One of the Twelve Students who had occupied President Sample's office, wrote the following commentary less than fifteen minutes after the end of the occupation:
SCALE (Student Coalition Against Labor Exploitation), a USC student organization, walked into an administration building this morning demanding an answer to a 2 year-long plea to end sweatshop labor on campus. For these last 2 years, SCALE has repeatedly presented the administration with educational material on sweatshop conditions, providing encouragement, and the opportunity, to sign a contract with a sweatshop monitoring program, WRC (Workers' Rights Consortium).
The current policy at USC includes an exclusive contract with Nike for all athletic apparel.

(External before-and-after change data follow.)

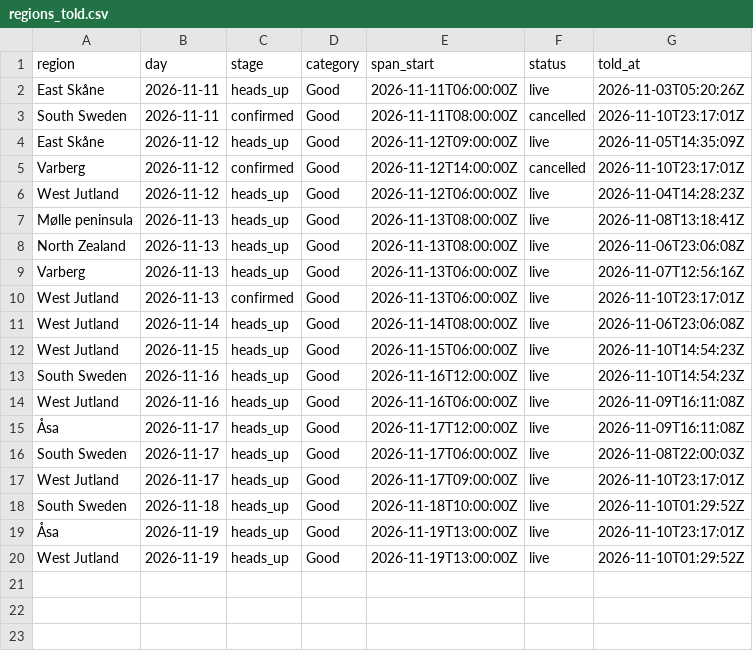
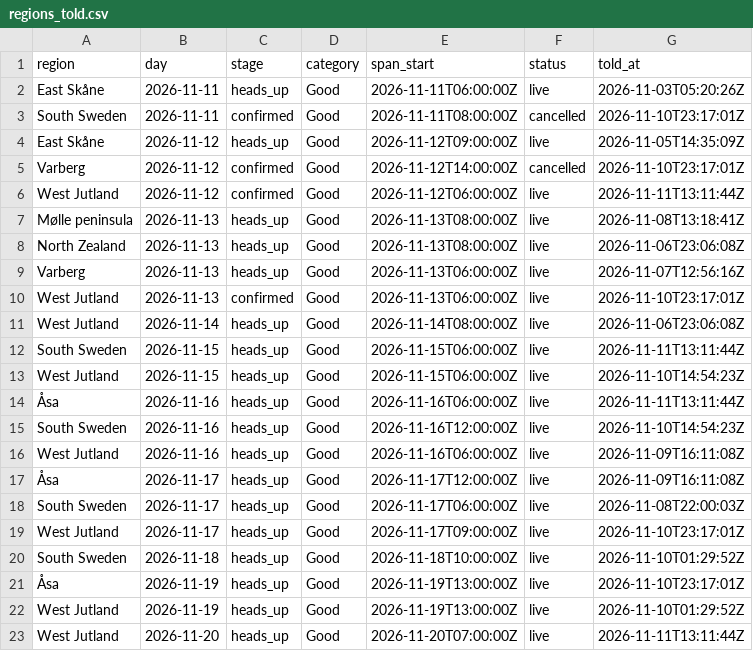
Before and after one commit to Jallen1998/surf-forecasting, a CSV file: state/regions_told.csv, drawn as a sheet.

```diff
--- a/state/regions_told.csv
+++ b/state/regions_told.csv
@@ -5,3 +5,3 @@
 "Varberg","2026-11-12","confirmed","Good","2026-11-12T14:00:00Z","cancelled","2026-11-10T23:17:01Z"
-"West Jutland","2026-11-12","heads_up","Good","2026-11-12T06:00:00Z","live","2026-11-04T14:28:23Z"
+"West Jutland","2026-11-12","confirmed","Good","2026-11-12T06:00:00Z","live","2026-11-11T13:11:44Z"
 "Mølle peninsula","2026-11-13","heads_up","Good","2026-11-13T08:00:00Z","live","2026-11-08T13:18:41Z"
@@ -11,3 +11,5 @@
 "West Jutland","2026-11-14","heads_up","Good","2026-11-14T08:00:00Z","live","2026-11-06T23:06:08Z"
+"South Sweden","2026-11-15","heads_up","Good","2026-11-15T06:00:00Z","live","2026-11-11T13:11:44Z"
 "West Jutland","2026-11-15","heads_up","Good","2026-11-15T06:00:00Z","live","2026-11-10T14:54:23Z"
+"Åsa","2026-11-16","heads_up","Good","2026-11-16T06:00:00Z","live","2026-11-11T13:11:44Z"
 "South Sweden","2026-11-16","heads_up","Good","2026-11-16T12:00:00Z","live","2026-11-10T14:54:23Z"
@@ -20 +22,2 @@
 "West Jutland","2026-11-19","heads_up","Good","2026-11-19T13:00:00Z","live","2026-11-10T01:29:52Z"
+"West Jutland","2026-11-20","heads_up","Good","2026-11-20T07:00:00Z","live","2026-11-11T13:11:44Z"
```
Also changed, not shown: state/windows.csv, 1 other file.
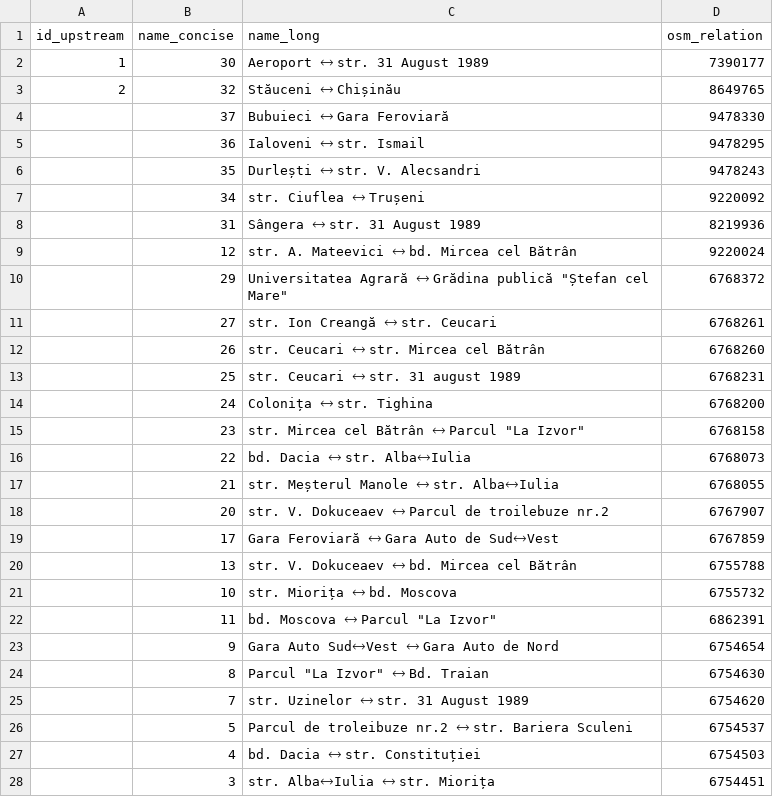
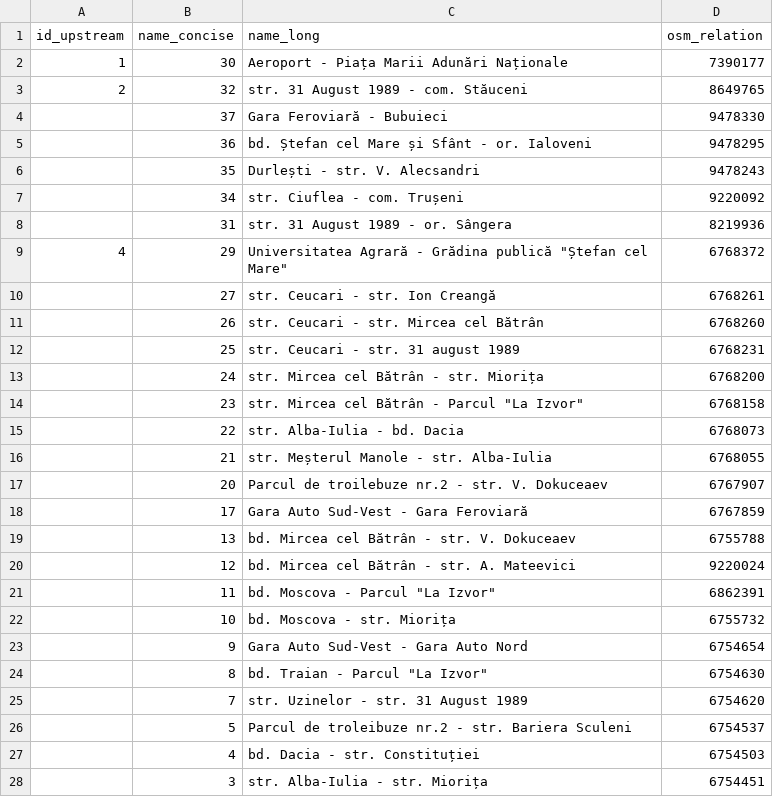
Before and after one commit to roataway/roataway-web, a CSV file: src/data/routes.csv, drawn as a sheet; only a part is shown; the diff covers the shown part only.

Commit message:
Add vehicle information, update route info, refactor readme

```diff
--- a/src/data/routes.csv
+++ b/src/data/routes.csv
@@ -1,28 +1,28 @@
 id_upstream, name_concise, name_long, osm_relation
-1, 30, Aeroport 🡘 str. 31 August 1989, 7390177
-2, 32, Stăuceni 🡘 Chișinău, 8649765
-,  37, Bubuieci 🡘 Gara Feroviară, 9478330
-,  36, Ialoveni 🡘 str. Ismail, 9478295
-,  35, Durlești 🡘 str. V. Alecsandri, 9478243
-,  34, str. Ciuflea 🡘 Trușeni, 9220092
-,  31, Sângera 🡘 str. 31 August 1989, 8219936
-,  12, str. A. Mateevici 🡘 bd. Mircea cel Bătrân, 9220024
-,  29, Universitatea Agrară 🡘 Grădina publică "Ștefan cel Mare", 6768372
-,  27, str. Ion Creangă 🡘 str. Ceucari, 6768261
-,  26, str. Ceucari 🡘 str. Mircea cel Bătrân, 6768260
-,  25, str. Ceucari 🡘 str. 31 august 1989, 6768231
-,  24, Colonița 🡘 str. Tighina, 6768200
-,  23, str. Mircea cel Bătrân 🡘 Parcul "La Izvor", 6768158
-,  22, bd. Dacia 🡘 str. Alba🡘Iulia, 6768073
-,  21, str. Meșterul Manole 🡘 str. Alba🡘Iulia, 6768055
-,  20, str. V. Dokuceaev 🡘 Parcul de troilebuze nr.2, 6767907
-,  17, Gara Feroviară 🡘 Gara Auto de Sud🡘Vest, 6767859
-,  13, str. V. Dokuceaev 🡘 bd. Mircea cel Bătrân, 6755788
-,  10, str. Miorița 🡘 bd. Moscova, 6755732
-,  11, bd. Moscova 🡘 Parcul "La Izvor", 6862391
-,  9, Gara Auto Sud🡘Vest 🡘 Gara Auto de Nord, 6754654
-,  8, Parcul "La Izvor" 🡘 Bd. Traian, 6754630
-,  7, str. Uzinelor 🡘 str. 31 August 1989, 6754620
-,  5, Parcul de troleibuze nr.2 🡘 str. Bariera Sculeni, 6754537
-,  4, bd. Dacia 🡘 str. Constituției, 6754503
-,  3, str. Alba🡘Iulia 🡘 str. Miorița, 6754451
+1, 30, Aeroport - Piața Marii Adunări Naționale, 7390177
+2, 32, str. 31 August 1989 - com. Stăuceni, 8649765
+,  37, Gara Feroviară - Bubuieci, 9478330
+,  36, bd. Ștefan cel Mare și Sfânt - or. Ialoveni, 9478295
+,  35, Durlești - str. V. Alecsandri, 9478243
+,  34, str. Ciuflea - com. Trușeni, 9220092
+,  31, str. 31 August 1989 - or. Sângera, 8219936
+4,  29, Universitatea Agrară - Grădina publică "Ștefan cel Mare", 6768372
+,  27, str. Ceucari - str. Ion Creangă, 6768261
+,  26, str. Ceucari - str. Mircea cel Bătrân, 6768260
+,  25, str. Ceucari - str. 31 august 1989, 6768231
+,  24, str. Mircea cel Bătrân - str. Miorița, 6768200
+,  23, str. Mircea cel Bătrân - Parcul "La Izvor", 6768158
+,  22, str. Alba-Iulia - bd. Dacia, 6768073
+,  21, str. Meșterul Manole - str. Alba-Iulia, 6768055
+,  20, Parcul de troilebuze nr.2 - str. V. Dokuceaev, 6767907
+,  17, Gara Auto Sud-Vest - Gara Feroviară, 6767859
+,  13, bd. Mircea cel Bătrân - str. V. Dokuceaev, 6755788
+,  12, bd. Mircea cel Bătrân - str. A. Mateevici, 9220024
+,  11, bd. Moscova - Parcul "La Izvor", 6862391
+,  10, bd. Moscova - str. Miorița, 6755732
+,  9, Gara Auto Sud-Vest - Gara Auto Nord, 6754654
+,  8, bd. Traian - Parcul "La Izvor", 6754630
+,  7, str. Uzinelor - str. 31 August 1989, 6754620
+,  5, Parcul de troleibuze nr.2 - str. Bariera Sculeni, 6754537
+,  4, bd. Dacia - str. Constituției, 6754503
+,  3, str. Alba-Iulia - str. Miorița, 6754451
```
Also changed, not shown: 2 edited cells elsewhere in this file, 3 other files.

In addition, USC is currently a member of the FLA (Fair Labor Association), a rather faulty monitoring agency. FLA lost many human rights groups who were at one time in support of their role in the labor realms as established under the Clinton administration. But, as FLA failed to fairly monitor the companies it represented, support wained. In fact, the only remaining board members present on FLA are representatives of those companies who are accused of sweatshop labor practices. As SCALE puts it, this results in a "fox guarding the henhouse" sort of relationship.
USC has long held a code of conduct that insures proper labor management as related to any and all of their logo products. Because this code of conduct has failed to enforce business practices by companies such as Nike, and because the students' attempts to converse with the administration in a timely and beaurocratic fashion, direct action was taken as a last resort.

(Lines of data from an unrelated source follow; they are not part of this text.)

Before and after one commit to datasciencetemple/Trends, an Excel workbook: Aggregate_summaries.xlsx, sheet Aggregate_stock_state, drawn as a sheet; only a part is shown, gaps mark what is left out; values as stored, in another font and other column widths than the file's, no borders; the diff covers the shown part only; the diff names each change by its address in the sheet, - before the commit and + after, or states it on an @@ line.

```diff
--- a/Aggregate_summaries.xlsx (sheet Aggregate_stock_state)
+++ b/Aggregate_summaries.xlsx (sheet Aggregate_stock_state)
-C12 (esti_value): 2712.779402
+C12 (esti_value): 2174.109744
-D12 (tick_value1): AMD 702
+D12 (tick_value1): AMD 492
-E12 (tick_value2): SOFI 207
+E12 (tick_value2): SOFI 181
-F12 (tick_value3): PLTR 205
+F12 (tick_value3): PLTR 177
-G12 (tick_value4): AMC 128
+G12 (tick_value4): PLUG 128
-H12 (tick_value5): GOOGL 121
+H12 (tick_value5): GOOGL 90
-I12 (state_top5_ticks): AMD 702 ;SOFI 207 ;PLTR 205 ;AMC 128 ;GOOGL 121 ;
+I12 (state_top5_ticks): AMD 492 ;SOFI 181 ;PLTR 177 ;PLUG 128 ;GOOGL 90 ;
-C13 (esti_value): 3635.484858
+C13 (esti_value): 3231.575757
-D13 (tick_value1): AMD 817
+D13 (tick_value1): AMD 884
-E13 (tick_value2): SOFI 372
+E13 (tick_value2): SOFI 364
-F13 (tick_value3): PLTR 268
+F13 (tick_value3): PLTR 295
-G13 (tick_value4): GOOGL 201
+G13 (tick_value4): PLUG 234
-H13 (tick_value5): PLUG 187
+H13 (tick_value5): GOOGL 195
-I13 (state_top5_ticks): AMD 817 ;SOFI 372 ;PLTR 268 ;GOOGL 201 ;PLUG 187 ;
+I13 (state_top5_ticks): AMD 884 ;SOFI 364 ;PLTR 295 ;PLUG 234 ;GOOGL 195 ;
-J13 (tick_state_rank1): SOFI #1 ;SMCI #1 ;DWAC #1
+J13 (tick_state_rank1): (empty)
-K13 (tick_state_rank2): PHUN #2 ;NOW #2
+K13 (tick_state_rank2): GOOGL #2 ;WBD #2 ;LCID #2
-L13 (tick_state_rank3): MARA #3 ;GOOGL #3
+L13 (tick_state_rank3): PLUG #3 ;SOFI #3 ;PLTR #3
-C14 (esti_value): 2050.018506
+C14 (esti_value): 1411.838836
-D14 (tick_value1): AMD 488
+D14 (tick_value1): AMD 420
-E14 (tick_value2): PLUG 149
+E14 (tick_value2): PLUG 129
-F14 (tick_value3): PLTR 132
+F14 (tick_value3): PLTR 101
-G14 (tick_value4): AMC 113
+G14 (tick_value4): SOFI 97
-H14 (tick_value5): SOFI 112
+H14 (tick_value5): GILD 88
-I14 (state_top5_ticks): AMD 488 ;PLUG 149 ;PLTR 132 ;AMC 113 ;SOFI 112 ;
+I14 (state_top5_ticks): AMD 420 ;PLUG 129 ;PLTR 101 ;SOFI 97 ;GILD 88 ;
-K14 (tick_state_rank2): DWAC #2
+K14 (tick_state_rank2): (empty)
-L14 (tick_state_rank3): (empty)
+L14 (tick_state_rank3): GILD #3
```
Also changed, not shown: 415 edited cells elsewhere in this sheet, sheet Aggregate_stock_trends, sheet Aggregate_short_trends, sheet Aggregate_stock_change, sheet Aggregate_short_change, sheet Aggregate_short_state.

Accompanied by the National Lawyers' Guild, SCALE's participants negotiated with administration officials inside President Sample's office while a sea of students supported them from the outside.

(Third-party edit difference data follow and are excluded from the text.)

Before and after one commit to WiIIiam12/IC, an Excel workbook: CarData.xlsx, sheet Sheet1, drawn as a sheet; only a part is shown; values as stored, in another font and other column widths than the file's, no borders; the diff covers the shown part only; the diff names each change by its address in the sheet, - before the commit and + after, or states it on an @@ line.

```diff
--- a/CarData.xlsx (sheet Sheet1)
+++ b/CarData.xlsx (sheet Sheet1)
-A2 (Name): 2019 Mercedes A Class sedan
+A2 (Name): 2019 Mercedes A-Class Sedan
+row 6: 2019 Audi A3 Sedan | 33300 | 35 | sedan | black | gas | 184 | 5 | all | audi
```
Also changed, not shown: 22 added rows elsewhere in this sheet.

After five hours of proposals, and counter proposals, an agreement was reached whereas USC will make a final decision whether to join the WRC by May 9th, the day before USC's graduation.
Without a doubt, the action was a success. In effect, the administration, though not bending to immediate demands, has been forced to see the student's force face to face; and work through a balenced, democratic negotiating process with the students who, by default, pay their salary. The fight, of course, is not over. If demands are not met by the said date (May 9), further action will take place. The voice of the students will be heard, and change will take place on a campus that has long been labeled as unmoveable.